> _REQUIRED WORK_: Word for word, set down the entries below.

::::::::

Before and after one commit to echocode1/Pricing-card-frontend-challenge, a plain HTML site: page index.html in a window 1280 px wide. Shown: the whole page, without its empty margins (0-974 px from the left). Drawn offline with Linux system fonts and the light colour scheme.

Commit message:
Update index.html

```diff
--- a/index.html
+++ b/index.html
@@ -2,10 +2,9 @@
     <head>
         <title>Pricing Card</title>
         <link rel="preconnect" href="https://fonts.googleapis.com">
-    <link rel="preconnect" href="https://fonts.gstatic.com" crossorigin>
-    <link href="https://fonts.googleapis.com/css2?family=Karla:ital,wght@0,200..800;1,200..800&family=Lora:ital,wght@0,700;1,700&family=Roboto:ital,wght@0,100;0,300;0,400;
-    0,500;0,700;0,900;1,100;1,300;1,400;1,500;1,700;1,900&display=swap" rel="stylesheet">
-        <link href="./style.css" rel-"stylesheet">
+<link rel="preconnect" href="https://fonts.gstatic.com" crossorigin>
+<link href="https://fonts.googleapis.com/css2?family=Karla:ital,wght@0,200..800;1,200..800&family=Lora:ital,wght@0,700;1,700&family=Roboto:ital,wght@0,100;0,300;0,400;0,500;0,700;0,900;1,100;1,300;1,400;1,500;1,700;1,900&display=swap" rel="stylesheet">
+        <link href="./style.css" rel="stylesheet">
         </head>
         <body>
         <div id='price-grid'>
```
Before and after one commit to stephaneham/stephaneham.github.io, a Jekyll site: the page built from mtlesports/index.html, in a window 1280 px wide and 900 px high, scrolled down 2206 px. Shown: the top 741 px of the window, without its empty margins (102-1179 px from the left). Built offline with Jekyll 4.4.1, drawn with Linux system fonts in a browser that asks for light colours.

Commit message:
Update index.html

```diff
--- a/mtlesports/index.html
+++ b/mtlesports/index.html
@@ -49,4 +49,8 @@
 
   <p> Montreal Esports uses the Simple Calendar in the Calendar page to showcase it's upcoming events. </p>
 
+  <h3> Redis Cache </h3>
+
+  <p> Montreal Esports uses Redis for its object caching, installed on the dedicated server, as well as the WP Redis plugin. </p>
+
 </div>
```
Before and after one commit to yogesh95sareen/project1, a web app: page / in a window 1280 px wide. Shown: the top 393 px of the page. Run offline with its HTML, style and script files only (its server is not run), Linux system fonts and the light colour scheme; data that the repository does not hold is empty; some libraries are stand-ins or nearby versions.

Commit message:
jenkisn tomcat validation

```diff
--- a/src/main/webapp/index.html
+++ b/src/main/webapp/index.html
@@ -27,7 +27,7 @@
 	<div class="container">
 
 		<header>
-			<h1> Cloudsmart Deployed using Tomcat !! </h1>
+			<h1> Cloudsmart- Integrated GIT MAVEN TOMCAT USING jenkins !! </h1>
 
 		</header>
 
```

::::::::

> _YOUR RESPONSE_:
Before and after one commit to echocode1/Pricing-card-frontend-challenge, a plain HTML site: page index.html in a window 1280 px wide. Shown: the whole page, without its empty margins (0-974 px from the left). Drawn offline with Linux system fonts and the light colour scheme.

Commit message:
Update index.html

```diff
--- a/index.html
+++ b/index.html
@@ -2,10 +2,9 @@
     <head>
         <title>Pricing Card</title>
         <link rel="preconnect" href="https://fonts.googleapis.com">
-    <link rel="preconnect" href="https://fonts.gstatic.com" crossorigin>
-    <link href="https://fonts.googleapis.com/css2?family=Karla:ital,wght@0,200..800;1,200..800&family=Lora:ital,wght@0,700;1,700&family=Roboto:ital,wght@0,100;0,300;0,400;
-    0,500;0,700;0,900;1,100;1,300;1,400;1,500;1,700;1,900&display=swap" rel="stylesheet">
-        <link href="./style.css" rel-"stylesheet">
+<link rel="preconnect" href="https://fonts.gstatic.com" crossorigin>
+<link href="https://fonts.googleapis.com/css2?family=Karla:ital,wght@0,200..800;1,200..800&family=Lora:ital,wght@0,700;1,700&family=Roboto:ital,wght@0,100;0,300;0,400;0,500;0,700;0,900;1,100;1,300;1,400;1,500;1,700;1,900&display=swap" rel="stylesheet">
+        <link href="./style.css" rel="stylesheet">
         </head>
         <body>
         <div id='price-grid'>
```
Before and after one commit to stephaneham/stephaneham.github.io, a Jekyll site: the page built from mtlesports/index.html, in a window 1280 px wide and 900 px high, scrolled down 2206 px. Shown: the top 741 px of the window, without its empty margins (102-1179 px from the left). Built offline with Jekyll 4.4.1, drawn with Linux system fonts in a browser that asks for light colours.

Commit message:
Update index.html

```diff
--- a/mtlesports/index.html
+++ b/mtlesports/index.html
@@ -49,4 +49,8 @@
 
   <p> Montreal Esports uses the Simple Calendar in the Calendar page to showcase it's upcoming events. </p>
 
+  <h3> Redis Cache </h3>
+
+  <p> Montreal Esports uses Redis for its object caching, installed on the dedicated server, as well as the WP Redis plugin. </p>
+
 </div>
```
Before and after one commit to yogesh95sareen/project1, a web app: page / in a window 1280 px wide. Shown: the top 393 px of the page. Run offline with its HTML, style and script files only (its server is not run), Linux system fonts and the light colour scheme; data that the repository does not hold is empty; some libraries are stand-ins or nearby versions.

Commit message:
jenkisn tomcat validation

```diff
--- a/src/main/webapp/index.html
+++ b/src/main/webapp/index.html
@@ -27,7 +27,7 @@
 	<div class="container">
 
 		<header>
-			<h1> Cloudsmart Deployed using Tomcat !! </h1>
+			<h1> Cloudsmart- Integrated GIT MAVEN TOMCAT USING jenkins !! </h1>
 
 		</header>
 
```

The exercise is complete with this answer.